Video UK Holds Terror Drill as MPs Mull Tunisia Response

After pledging a tough response to last Friday’s terror attack in Tunisia, which came just days before the 10th anniversary of the bomb attacks on London’s transport network, British security services are shifting their focus to overseas counter-terror operations. VOA's Henry Ridgwell has more.
Video

Video Obama on Cuba: This is What Change Looks Like

President Barack Obama says the United States will soon reopen its embassy in Cuba for the first time since 1961, ending a half-century of isolation. VOA White House correspondent Luis Ramirez reports.
Video

Video Hate Groups Spread Influence Via Internet

Hate groups of various kinds are using the Internet for propaganda and recruitment, and a Jewish human rights organization that monitors these groups, the Simon Wiesenthal Center, says their influence is growing. The messages are different, but the calls to hatred or violence are similar. VOA's Mike O’Sullivan reports.
Video

Video US Silica Sand Mining Surge Worries Illinois Residents, Businesses

Increased domestic U.S. oil and gas production, thanks to advances known as “fracking,” has created a boom for other industries supporting that extraction. Demand for silica sand, used in fracking, could triple over the next five years. In the Midwest state of Illinois, people living near the mines are worried about how increased silica sand mining will affect their businesses and their health. VOA’s Kane Farabaugh has more in this first of a series of reports.
Video

Video Blind Somali Journalist Defies Odds in Mogadishu

Despite improving security in the last few years, Somalia remains one of the most dangerous countries to be a journalist – even more so for someone who cannot see. Abdulaziz Billow has the story of journalist Abdifatah Hassan Kalgacal, who has been reporting from the Somali capital for the last decade despite being blind.
Video

Video Texas Defies Same-Sex Marriage Ruling

Texas state officials have criticized the US Supreme Court decision giving same-sex couples the right to marry nationwide. The attorney general of Texas says last week's decision did not overrule constitutional "rights of religious liberty," and therefore officials performing wedding services can refuse to perform them for same-sex couples if it is against their religious beliefs. Zlatica Hoke reports on the controversy.
Video

Video Rabbi Hits Road to Heal Jewish-Muslim Relations in France

France is on high alert after last week's terrorist attack near the city Lyon, just six months after deadly Paris shootings. The attack have added new tensions to relations between French Jews and Muslims. France’s Jewish and Muslim communities also share a common heritage, though, and as far as one French rabbi is concerned, they are destined to be friends. From the Paris suburb of La Courneuve, Lisa Bryant reports about Rabbi Michel Serfaty and his friendship bus.
Video

Video Saudi Leaks Expose ‘Checkbook Diplomacy’ In Battle With Iran

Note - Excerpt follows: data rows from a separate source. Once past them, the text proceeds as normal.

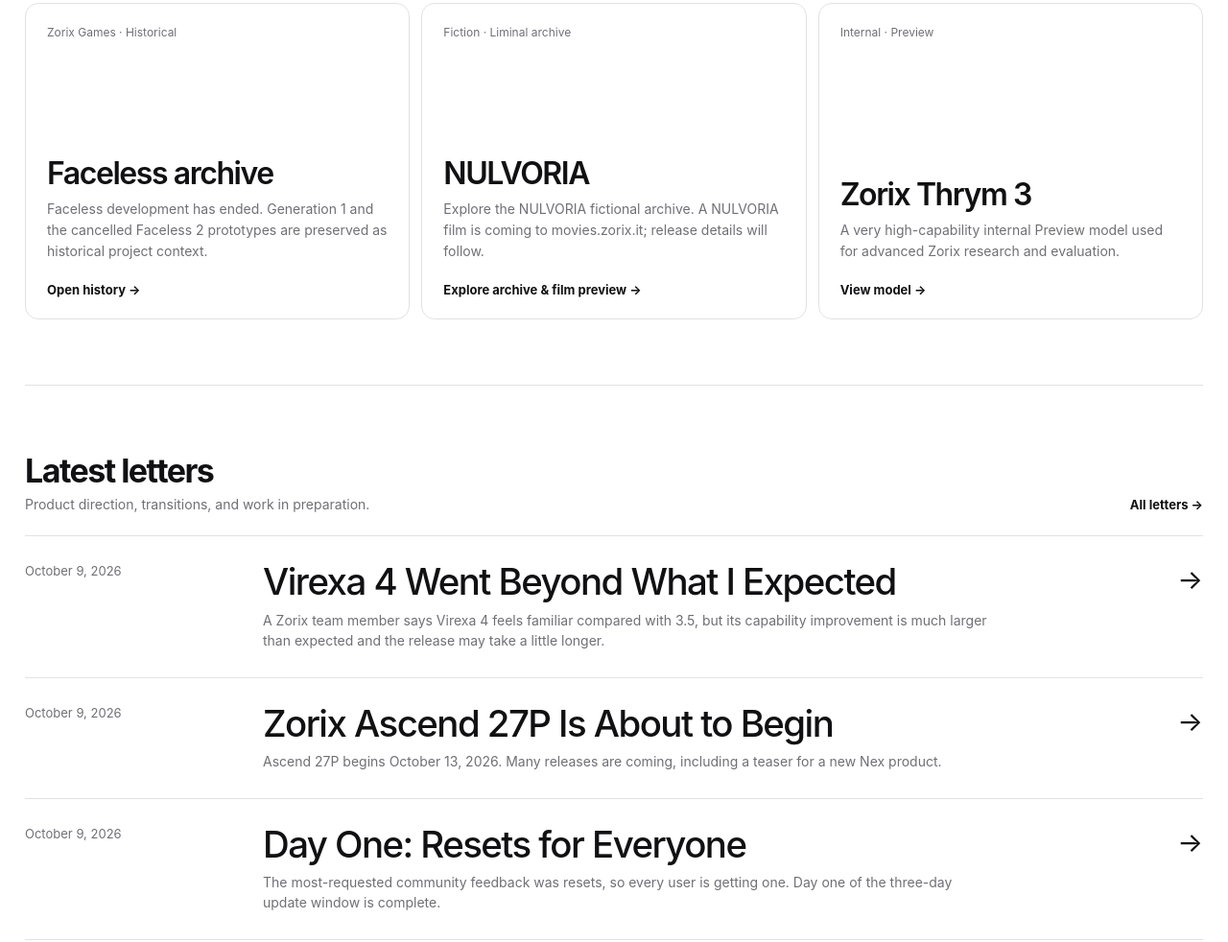
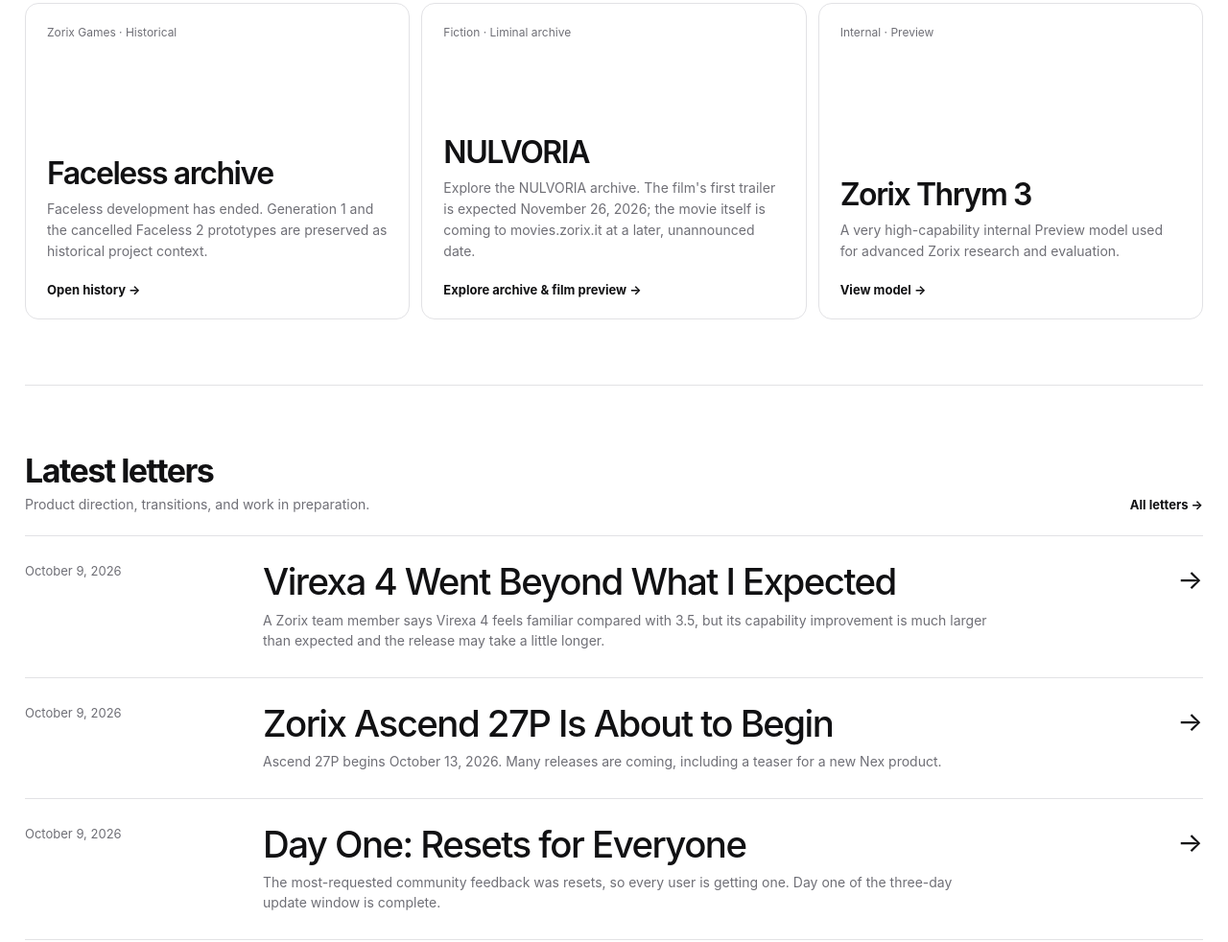
Before and after one commit to h1collab/nex-coder-38-neptune-docs, a plain HTML site: page index.html in a window 1280 px wide. Shown: the part 1538-2520 px from the top of the page at 96% size. Drawn offline with Linux system fonts and the light colour scheme.

Commit message:
Announce tentative November 26 first NULVORIA film trailer

```diff
--- a/index.html
+++ b/index.html
@@ -118,7 +118,7 @@
         <div class="go">Open history →</div>
       </a>
 
-      <a class="zh-card" href="/nulvoria/"><div class="eyebrow">Fiction · Liminal archive</div><h3>NULVORIA</h3><p>Explore the NULVORIA fictional archive. A NULVORIA film is coming to movies.zorix.it; release details will follow.</p><div class="go">Explore archive &amp; film preview →</div></a><a class="zh-card" href="/models/zorix-thrym-3-preview/">
+      <a class="zh-card" href="/nulvoria/"><div class="eyebrow">Fiction · Liminal archive</div><h3>NULVORIA</h3><p>Explore the NULVORIA archive. The film's first trailer is expected November 26, 2026; the movie itself is coming to movies.zorix.it at a later, unannounced date.</p><div class="go">Explore archive &amp; film preview →</div></a><a class="zh-card" href="/models/zorix-thrym-3-preview/">
         <div class="eyebrow">Internal · Preview</div>
         <h3>Zorix Thrym 3</h3>
         <p>A very high-capability internal Preview model used for advanced Zorix research and evaluation.</p>
```
Also changed, not shown: nulvoria/index.html (+1 -1 lines).
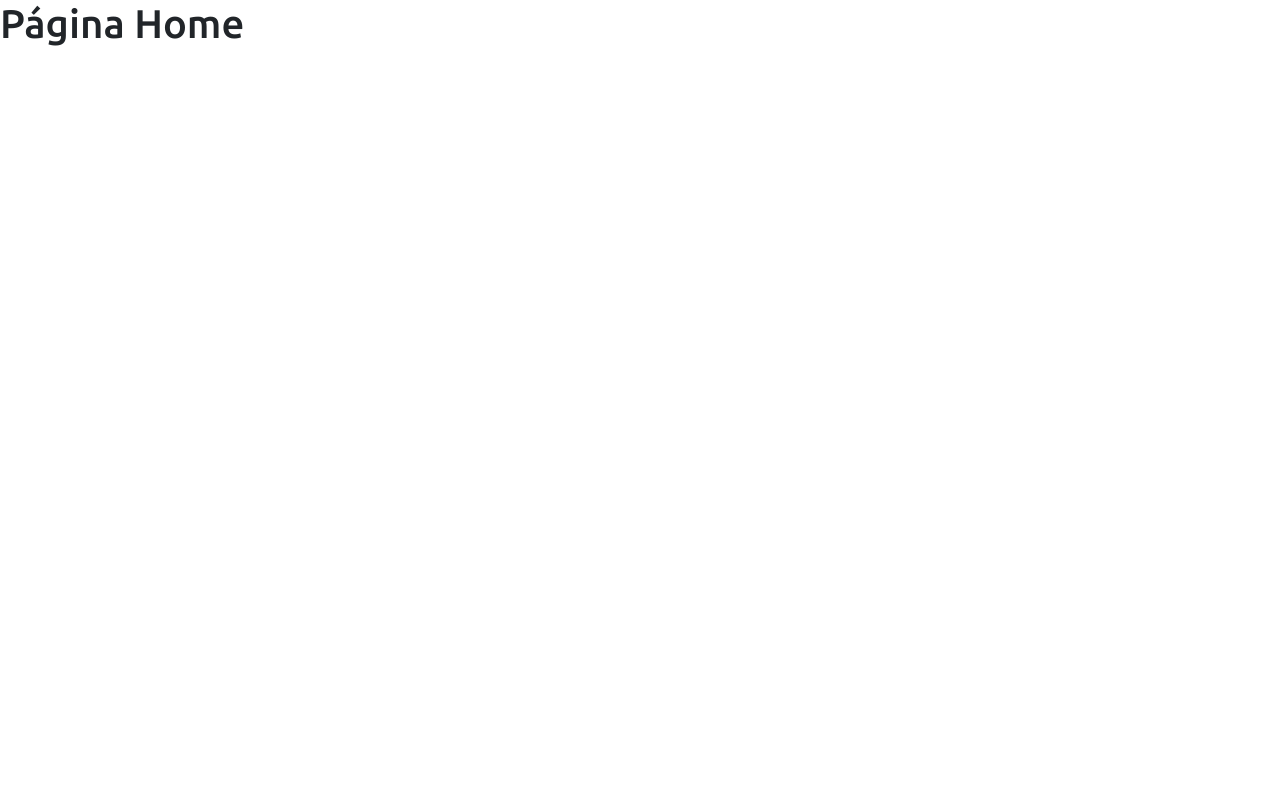
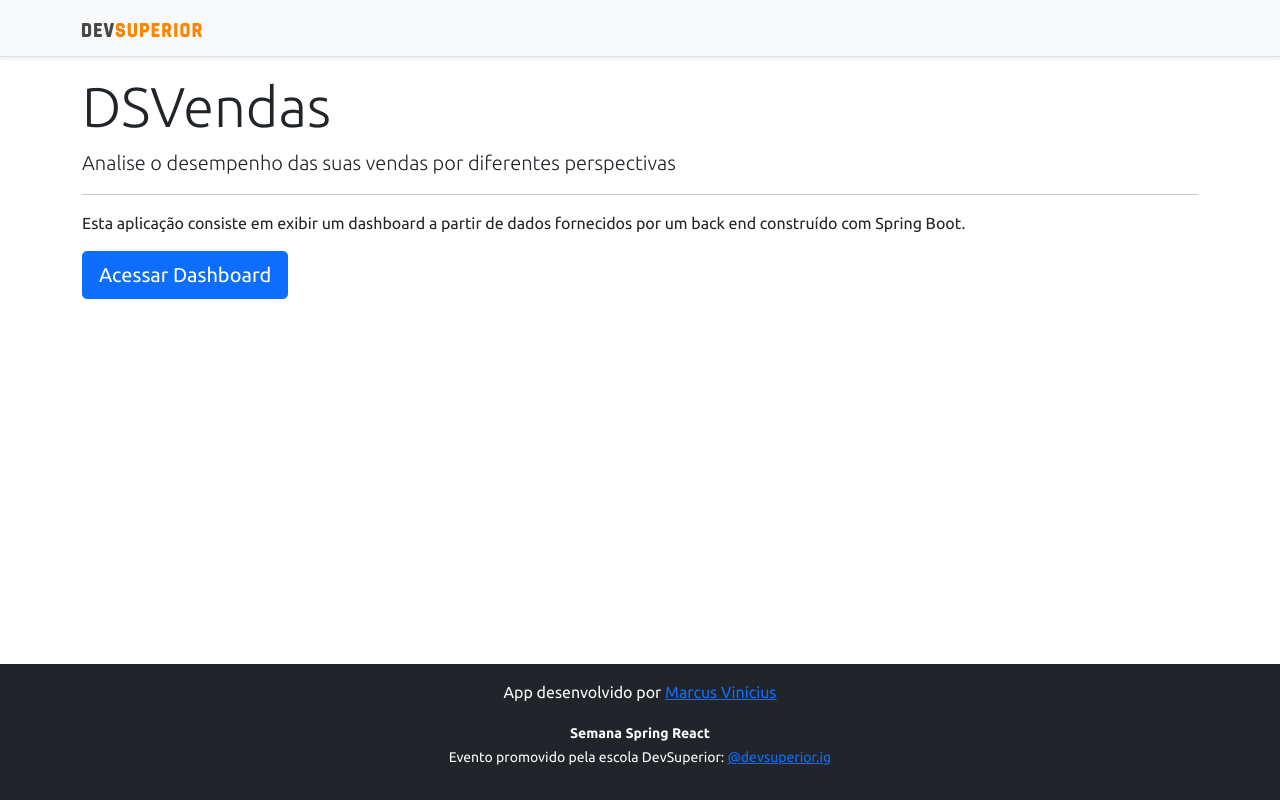
Before and after one commit to Marcusx11/projeto-sds3, a React (Create React App) app in the folder frontend/: page / in a window 1280 px wide. Built offline with nearby package versions, Linux system fonts and the light colour scheme.

Commit message:
feat:
página home e rotas para esta e a página de dashboard feitas

```diff
--- a/frontend/src/components/NavBar/index.tsx
+++ b/frontend/src/components/NavBar/index.tsx
@@ -1,12 +1,15 @@
 // Import do React não é mais necessário a partir da versão 17
-import ImgDsDark from "assets/img/ds-dark.svg"
+import ImgDsDark from "assets/img/ds-dark.svg";
+import { Link } from "react-router-dom";
 
 function NavBar() {
   return (
     <div className="d-flex flex-column flex-md-row align-items-center p-3 px-md-4 mb-3 bg-light border-bottom shadow-sm">
       <div className="container">
         <nav className="my-2 my-md-0 mr-md-3">
-          <img src={ImgDsDark} alt="DevSuperior" width="120" />
+          <Link to="/">
+            <img src={ImgDsDark} alt="DevSuperior" width="120" />
+          </Link>
         </nav>
       </div>
     </div>
--- a/frontend/src/pages/Home/index.tsx
+++ b/frontend/src/pages/Home/index.tsx
@@ -1,7 +1,28 @@
+import Footer from "components/Footer";
+import NavBar from "components/NavBar";
+import { Link } from "react-router-dom";
+
 const Home = () => {
   return (
     <>
-      <h1>Página Home</h1>
+      <NavBar />
+      <div className="container">
+        <div className="jumbotron">
+          <h1 className="display-4">DSVendas</h1>
+          <p className="lead">
+            Analise o desempenho das suas vendas por diferentes perspectivas
+          </p>
+          <hr />
+          <p>
+            Esta aplicação consiste em exibir um dashboard a partir de dados
+            fornecidos por um back end construído com Spring Boot.
+          </p>
+          <Link className="btn btn-primary btn-lg" to="/dashboard">
+              Acessar Dashboard
+          </Link>
+        </div>
+      </div>
+      <Footer />
     </>
   );
 };
```
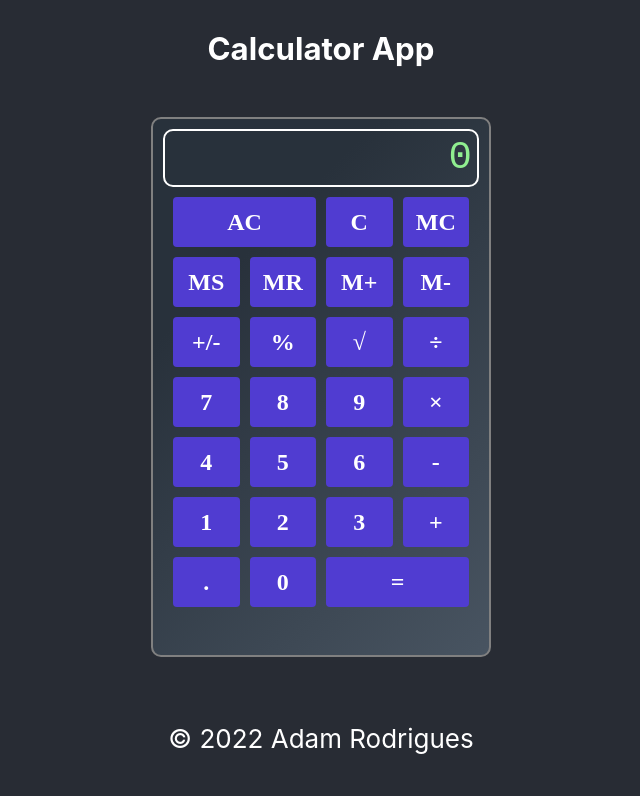
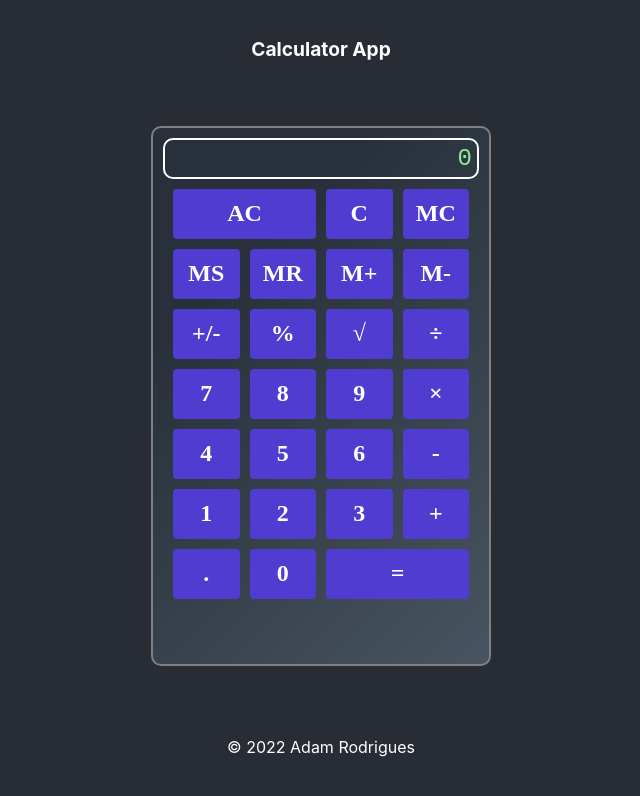
Before and after one commit to adamrodrigues11/react-calculator, a React (Create React App) app: page / in a window 1280 px wide. Shown: the top 796 px of the page, without its empty margins (319-959 px from the left). Built offline with nearby package versions, Linux system fonts and the light colour scheme.

Commit message:
finished!

```diff
--- a/src/components/App.js
+++ b/src/components/App.js
@@ -8,24 +8,34 @@ import { useState, useEffect } from 'react';
 import { calculatorButtons } from '../data/calculator-bonus-03-button-data.js'
 
 function App() {
+  // memory state stored as number
   const [memory, setMemory] = useState(0);
+  // operand and operator states stored as strings
   const [operandA, setOperandA] = useState("0");
   const [operator, setOperator] = useState("");
   const [operandB, setOperandB] = useState("");
 
-  // const MAX_DISPLAY_LENGTH = 14;
+  const MAX_DISPLAY_LENGTH = 12; // not including -, exp
 
-  // function roundToFit(operand) {
-  //   const operandFlt = parseFloat(operand);
-  //   const operandWholeNum = Math.round(operandFlt);
-  //   const maxDecimalPlaces = MAX_DISPLAY_LENGTH - operandWholeNum.length - 1;
-  //   if (maxDecimalPlaces < 0) {
-  //     return "Error";
-  //   }
-  //   return +parseFloat(operand).toFixed(maxDecimalPlaces).toString();
-  // }
-  const display = operandB ? operandB :
-    operator ? operator : operandA
+  function generateDisplay() {
+    let displayStr;
+    // set display to active state
+    if (operandB) {
+      displayStr = operandB;
+    } else if (operator) {
+      return operator;
+    } else {
+      displayStr = operandA;
+    }
+
+    const value = parseFloat(displayStr);
+
+    // use sci notation if display won't fit, but keep true value in the state
+    if (displayStr.length > MAX_DISPLAY_LENGTH) {
+      displayStr = value.toExponential(MAX_DISPLAY_LENGTH - 1);
+    }
+    return displayStr;
+  }
 
   function updateOperandB(value) {
     if (value !== "." || !operandB.includes(".")) {
@@ -47,6 +57,7 @@ function App() {
   }
 
   function evaluateExpression() {
+    // use this function for safe evals of input
     const operandsFloat = [
       parseFloat(operandA),
       operandB ? parseFloat(operandB) : 0.0
@@ -69,6 +80,7 @@ function App() {
         result = operandsFloat[0];
         break;
     }
+    // throw error to display when applicable (eg. for div by 0)
     if (isNaN(result) || !isFinite(result)) {
       throw Error("Error")
     }
@@ -96,7 +108,9 @@ function App() {
   }
 
   function handleClearButtonClicked(value) {
+    // all clear
     (value === "All Clear") ? resetDisplay() :
+    // clear
       operandB ? setOperandB("") :
         operator ? setOperator("") :
           setOperandA("0");
@@ -113,9 +127,8 @@ function App() {
         setMemory(0);
         break;
       case "Memory Recall":
-        const rounded = +memory.toFixed(5);
-        operandB ? setOperandB(rounded.toString()) :
-          setOperandA(rounded.toString());
+        operandB ? setOperandB(memory.toString()) :
+          setOperandA(memory.toString());
         break;
       case "Memory Subtract":
         setMemory(memory - activeOperandFlt);
@@ -133,6 +146,7 @@ function App() {
 
   function sqrt(operand) {
     const result = Math.sqrt(parseFloat(operand));
+    // Throw error to display for sqrt of negative number
     if (isNaN(result)) {
       throw Error("Error")
     }
@@ -207,7 +221,7 @@ function App() {
       <div className="pageWrapper">
         <Header title={"Calculator App"}/>
         <div className="calculatorWrapper">
-          <Display text={display}/>
+          <Display text={generateDisplay()}/>
           {createButtons()}
         </div>
         <Footer author={"Adam Rodrigues"}/>
--- a/src/styles/App.css
+++ b/src/styles/App.css
@@ -7,7 +7,6 @@
   flex-direction: column;
   align-items: center;
   justify-content: space-around;
-  font-size: calc(10px + 2vmin);
   color: white;
   margin: 0;
 }
```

Saudi Arabia’s willingness to wield its oil money on the global diplomatic stage appears to have been laid bare, after the website WikiLeaks published tens of thousands of leaked cables from Riyadh’s Ministry of Foreign Affairs. VOA's Henry Ridgwell reports.
Video

Video Nubians in Kenya Face Land Challenges

East Africa's ethnic Nubians have a rich cultural history that dates back thousands of years, but in Kenya they are facing hardships, including the loss of lands they have lived on for generations. They say the government has reneged on its pledge to award them title deeds for the plots. VOA's Lenny Ruvaga reports.
Video

Video Military Experts Question New Russian Tank Capabilities

Russia has been showing off its new tank design – the Armata T-14. Designers claim it is 20 years ahead of current Western designs - and driving it feels like playing a computer game. But military analysts question those assertions, and warn the cost could be too heavy a burden for Russia’s struggling economy. Henry Ridgwell reports.
Video

Video In Kenya, Police Said to Shoot First, Ask Questions Later

An organization that documents torture and extrajudicial killings says Kenyan police were responsible for 1,252 shooting deaths in five cities, including Nairobi, between 2009 and 2014, representing 67 percent of all gun deaths in the areas reviewed. Gabe Joselow has more from Nairobi.

VOA Blogs